If nothing else, the events of the past 48 hours show how facts and positions can melt in the hot frenzy of the New York primaries.
Hillary Clinton came through Long Island on Monday, stressing the need to stem gun violence. At a stop in Port Washington, she argued: “The highest per capita number of those guns that end up committing crimes in New York come from Vermont.”
Of course, that’s the state her rival, Sen. Bernie Sanders, represents. Her claim wasn’t factually false, just slightly contrived. The “per capita” uses Vermont’s relatively small population to magnify the role of weapons coming in from its green terrain.
Other states send more, according to the same body of federal figures.
Consider this: In 2014, 55 firearms recovered by authorities in New York were recorded as traced to Vermont. But another 395 were traced to Virginia, where the governor these days is Terry McAuliffe, a close Clinton ally who chaired her 2008 campaign for president.
Earlier this year, McAuliffe signed a compromise gun-control bill that the father of one local victim condemned as “a political deal with the gun lobby.” Whatever the true merits of the new Virginia law, you can be sure the Clintons won’t single him out for criticism.
The strategy is clear enough — to punch a hole in Sanders’ progressivism.
At the same time, Republican front-runner Donald Trump went on Manhattan-based Fox News to bewail his party’s nomination process as “rigged” and “crooked” — after rival Ted Cruz took all of Colorado’s 34 delegates over the weekend.
Somebody might have told him party politics is all about tricky rules and intrigue. Trump even brags about how he works business rules to his competitive advantage. When challenged in a debate in October over filing bankruptcy for several of his companies, the candidate said he wouldn’t apologize because what he did was legal.
“I’ve done it four times,” he said. “I’m glad I did it. I used the laws of the country to my benefit. I’m sorry,” he said.
Maybe Cruz could say the same thing if he wins the nomination.
Cruz entered the state’s primary race after attacking Trump as embodying undefined “New York values.” So he’s been looking to dig his way out. To do so, he offered a whack at liberal Democrats, Eliot Spitzer, Anthony Weiner, and so on.

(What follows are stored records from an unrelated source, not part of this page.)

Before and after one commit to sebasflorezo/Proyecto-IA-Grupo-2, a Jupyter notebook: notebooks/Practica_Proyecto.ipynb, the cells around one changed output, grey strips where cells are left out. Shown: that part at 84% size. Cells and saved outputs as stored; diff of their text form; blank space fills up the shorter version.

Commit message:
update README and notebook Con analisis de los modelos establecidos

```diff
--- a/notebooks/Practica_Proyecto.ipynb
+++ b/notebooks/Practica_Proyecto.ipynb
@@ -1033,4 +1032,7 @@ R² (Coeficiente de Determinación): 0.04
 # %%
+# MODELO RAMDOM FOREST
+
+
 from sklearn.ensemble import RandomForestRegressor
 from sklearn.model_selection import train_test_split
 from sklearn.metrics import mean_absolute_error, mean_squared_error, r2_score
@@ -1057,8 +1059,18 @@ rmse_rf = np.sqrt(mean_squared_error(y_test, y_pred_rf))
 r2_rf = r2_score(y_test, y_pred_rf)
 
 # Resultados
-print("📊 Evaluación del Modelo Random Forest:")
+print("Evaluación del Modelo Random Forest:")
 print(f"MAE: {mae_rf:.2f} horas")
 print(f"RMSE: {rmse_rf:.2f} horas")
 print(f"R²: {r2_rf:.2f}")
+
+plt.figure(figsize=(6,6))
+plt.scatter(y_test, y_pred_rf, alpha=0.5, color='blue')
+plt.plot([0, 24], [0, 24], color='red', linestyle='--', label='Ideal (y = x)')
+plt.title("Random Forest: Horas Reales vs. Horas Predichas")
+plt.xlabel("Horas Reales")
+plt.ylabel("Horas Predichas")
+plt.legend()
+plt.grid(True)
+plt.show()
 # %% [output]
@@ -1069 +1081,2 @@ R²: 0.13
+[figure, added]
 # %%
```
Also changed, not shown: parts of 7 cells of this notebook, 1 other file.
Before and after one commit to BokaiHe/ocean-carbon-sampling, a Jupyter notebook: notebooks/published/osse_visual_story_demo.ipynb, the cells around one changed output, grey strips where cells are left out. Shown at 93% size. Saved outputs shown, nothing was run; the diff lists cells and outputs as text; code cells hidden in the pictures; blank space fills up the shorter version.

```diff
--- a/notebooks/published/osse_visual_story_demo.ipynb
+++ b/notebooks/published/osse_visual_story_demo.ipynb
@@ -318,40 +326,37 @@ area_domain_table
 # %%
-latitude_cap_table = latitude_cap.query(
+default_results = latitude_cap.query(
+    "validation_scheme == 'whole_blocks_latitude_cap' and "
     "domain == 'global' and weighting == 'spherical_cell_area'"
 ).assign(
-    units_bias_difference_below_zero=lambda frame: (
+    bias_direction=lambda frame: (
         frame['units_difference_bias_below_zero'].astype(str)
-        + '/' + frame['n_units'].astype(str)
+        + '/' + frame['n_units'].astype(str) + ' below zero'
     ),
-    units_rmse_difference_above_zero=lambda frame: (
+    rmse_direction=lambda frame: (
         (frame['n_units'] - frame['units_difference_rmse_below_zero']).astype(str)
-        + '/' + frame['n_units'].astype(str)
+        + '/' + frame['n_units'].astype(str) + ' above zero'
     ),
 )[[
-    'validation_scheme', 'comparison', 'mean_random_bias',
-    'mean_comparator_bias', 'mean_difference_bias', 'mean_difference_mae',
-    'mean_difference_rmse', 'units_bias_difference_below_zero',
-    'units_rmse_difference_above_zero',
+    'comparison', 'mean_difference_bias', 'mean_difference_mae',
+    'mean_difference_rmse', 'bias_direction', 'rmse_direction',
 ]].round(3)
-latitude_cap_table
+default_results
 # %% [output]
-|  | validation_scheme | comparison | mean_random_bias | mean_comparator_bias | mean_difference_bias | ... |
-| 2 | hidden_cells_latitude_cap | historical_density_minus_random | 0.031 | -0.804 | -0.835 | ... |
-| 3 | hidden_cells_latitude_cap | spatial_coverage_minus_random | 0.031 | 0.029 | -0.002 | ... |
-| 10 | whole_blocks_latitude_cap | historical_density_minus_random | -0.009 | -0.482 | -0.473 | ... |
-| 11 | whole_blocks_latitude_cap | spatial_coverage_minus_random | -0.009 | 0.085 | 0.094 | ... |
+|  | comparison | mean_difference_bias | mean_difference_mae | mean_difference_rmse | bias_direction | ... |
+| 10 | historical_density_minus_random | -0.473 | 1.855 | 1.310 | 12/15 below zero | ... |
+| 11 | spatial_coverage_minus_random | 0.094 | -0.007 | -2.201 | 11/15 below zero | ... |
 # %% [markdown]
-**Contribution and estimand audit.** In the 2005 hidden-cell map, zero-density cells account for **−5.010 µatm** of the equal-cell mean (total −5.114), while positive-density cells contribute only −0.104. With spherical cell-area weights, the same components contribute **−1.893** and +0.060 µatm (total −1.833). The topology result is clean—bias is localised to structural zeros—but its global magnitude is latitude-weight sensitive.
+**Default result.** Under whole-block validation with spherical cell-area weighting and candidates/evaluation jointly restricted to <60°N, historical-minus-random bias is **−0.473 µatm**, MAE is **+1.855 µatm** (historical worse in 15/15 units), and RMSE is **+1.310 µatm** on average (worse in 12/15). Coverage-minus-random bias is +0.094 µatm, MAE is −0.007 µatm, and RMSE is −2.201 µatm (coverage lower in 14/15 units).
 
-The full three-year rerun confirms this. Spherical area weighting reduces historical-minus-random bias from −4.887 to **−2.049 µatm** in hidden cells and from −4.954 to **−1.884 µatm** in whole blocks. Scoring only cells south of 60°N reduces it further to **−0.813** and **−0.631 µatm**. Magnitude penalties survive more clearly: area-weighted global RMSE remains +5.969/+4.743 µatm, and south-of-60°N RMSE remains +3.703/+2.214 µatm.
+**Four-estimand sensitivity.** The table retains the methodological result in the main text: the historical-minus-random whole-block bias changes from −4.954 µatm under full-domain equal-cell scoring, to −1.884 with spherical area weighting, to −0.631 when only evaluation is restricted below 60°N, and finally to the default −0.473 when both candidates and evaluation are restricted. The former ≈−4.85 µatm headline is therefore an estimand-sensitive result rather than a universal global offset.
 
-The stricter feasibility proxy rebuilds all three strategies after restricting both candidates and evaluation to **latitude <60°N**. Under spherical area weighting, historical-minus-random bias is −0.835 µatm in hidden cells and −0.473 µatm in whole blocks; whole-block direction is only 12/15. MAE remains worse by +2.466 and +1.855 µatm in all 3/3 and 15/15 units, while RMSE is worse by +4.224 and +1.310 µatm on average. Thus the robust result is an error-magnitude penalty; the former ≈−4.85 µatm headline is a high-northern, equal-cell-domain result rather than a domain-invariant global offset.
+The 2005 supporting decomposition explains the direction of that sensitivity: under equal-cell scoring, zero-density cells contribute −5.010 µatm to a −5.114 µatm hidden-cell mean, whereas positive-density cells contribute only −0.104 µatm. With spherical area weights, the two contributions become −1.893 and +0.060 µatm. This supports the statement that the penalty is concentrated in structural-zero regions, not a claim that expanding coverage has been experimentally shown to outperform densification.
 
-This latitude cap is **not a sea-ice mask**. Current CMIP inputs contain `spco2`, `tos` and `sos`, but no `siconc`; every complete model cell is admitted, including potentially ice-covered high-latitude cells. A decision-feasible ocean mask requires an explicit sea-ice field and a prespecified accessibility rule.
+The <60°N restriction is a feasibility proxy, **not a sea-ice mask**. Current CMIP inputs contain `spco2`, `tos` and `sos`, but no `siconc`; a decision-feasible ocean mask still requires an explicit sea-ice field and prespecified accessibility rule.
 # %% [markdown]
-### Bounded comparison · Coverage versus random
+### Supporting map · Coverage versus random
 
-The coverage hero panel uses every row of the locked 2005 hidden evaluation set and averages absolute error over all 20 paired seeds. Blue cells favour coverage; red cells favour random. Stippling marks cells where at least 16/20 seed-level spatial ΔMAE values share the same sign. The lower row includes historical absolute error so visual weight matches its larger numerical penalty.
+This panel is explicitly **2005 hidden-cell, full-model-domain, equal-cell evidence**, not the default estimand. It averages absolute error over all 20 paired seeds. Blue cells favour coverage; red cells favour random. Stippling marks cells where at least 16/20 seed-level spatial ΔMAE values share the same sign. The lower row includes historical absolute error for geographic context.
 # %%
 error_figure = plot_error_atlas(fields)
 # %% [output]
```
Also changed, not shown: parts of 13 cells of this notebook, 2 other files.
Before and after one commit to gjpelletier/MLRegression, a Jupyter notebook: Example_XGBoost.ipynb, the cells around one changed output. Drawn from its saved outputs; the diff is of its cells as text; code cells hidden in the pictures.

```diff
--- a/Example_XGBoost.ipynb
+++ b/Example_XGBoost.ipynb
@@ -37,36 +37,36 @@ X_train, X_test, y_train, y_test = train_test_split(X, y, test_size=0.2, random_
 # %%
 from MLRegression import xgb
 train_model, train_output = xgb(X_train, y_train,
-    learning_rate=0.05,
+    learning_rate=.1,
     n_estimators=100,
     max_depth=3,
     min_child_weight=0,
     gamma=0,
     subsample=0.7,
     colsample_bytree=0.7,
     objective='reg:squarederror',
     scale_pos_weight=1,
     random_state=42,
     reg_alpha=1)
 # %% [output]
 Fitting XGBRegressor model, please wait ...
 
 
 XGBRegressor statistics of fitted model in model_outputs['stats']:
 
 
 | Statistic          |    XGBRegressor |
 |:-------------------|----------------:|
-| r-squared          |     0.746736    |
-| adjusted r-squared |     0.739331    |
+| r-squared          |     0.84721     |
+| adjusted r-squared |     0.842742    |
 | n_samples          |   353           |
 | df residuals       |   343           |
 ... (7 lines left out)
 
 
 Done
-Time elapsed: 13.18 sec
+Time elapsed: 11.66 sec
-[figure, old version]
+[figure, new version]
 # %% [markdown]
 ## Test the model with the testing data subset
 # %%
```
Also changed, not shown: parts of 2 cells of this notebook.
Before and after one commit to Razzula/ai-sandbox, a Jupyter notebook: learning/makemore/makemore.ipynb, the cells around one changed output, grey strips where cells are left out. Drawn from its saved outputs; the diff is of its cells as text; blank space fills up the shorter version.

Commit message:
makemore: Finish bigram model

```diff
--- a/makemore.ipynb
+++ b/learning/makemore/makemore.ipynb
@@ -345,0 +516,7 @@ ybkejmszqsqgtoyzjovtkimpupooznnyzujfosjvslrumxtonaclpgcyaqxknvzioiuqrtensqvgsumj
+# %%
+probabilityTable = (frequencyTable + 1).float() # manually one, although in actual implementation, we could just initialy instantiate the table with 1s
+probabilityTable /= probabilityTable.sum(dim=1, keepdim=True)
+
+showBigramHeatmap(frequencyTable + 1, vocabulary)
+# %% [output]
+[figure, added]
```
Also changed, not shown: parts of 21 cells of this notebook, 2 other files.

Some Long Island Republicans bent on a GOP victory in Nassau’s April 19 special State Senate election cheered when Trump in Bethpage hung the “New York values” line around Cruz’s neck. That doesn’t stop Republican Chris McGrath’s campaign, however, from accusing his opponent, Assemb. Todd Kaminsky (D-Long Beach), of embodying whatever New York City Democrats value.
Whether or not this pitch works, it doesn’t sound all that different from Cruz’s most recent remarks.
Earlier in the national race, Sanders avoided attacking Clinton, insisting on an “issues-oriented” campaign. But as the New York frenzy built, he reacted to her negative statements about him by saying she wasn’t “qualified” for the office, only to walk the charge back. It was a change of position, even if not on an issue that affects the public.
And Ohio’s GOP Gov. John Kasich, who’s running a distant second in New York polls, seems to be moving from kinder-gentler mode to warning mode. In Albany on Tuesday, he told reporters, in reference to his rivals, that “this negative approach . . . leads to a lot of negative things: division, paranoia, hopelessness, anger.”
The final-week frenzy is underway. Quick hits take command, and anything that can be called the whole truth moves to a back seat, as if that’s a luxury for which there’s no time left.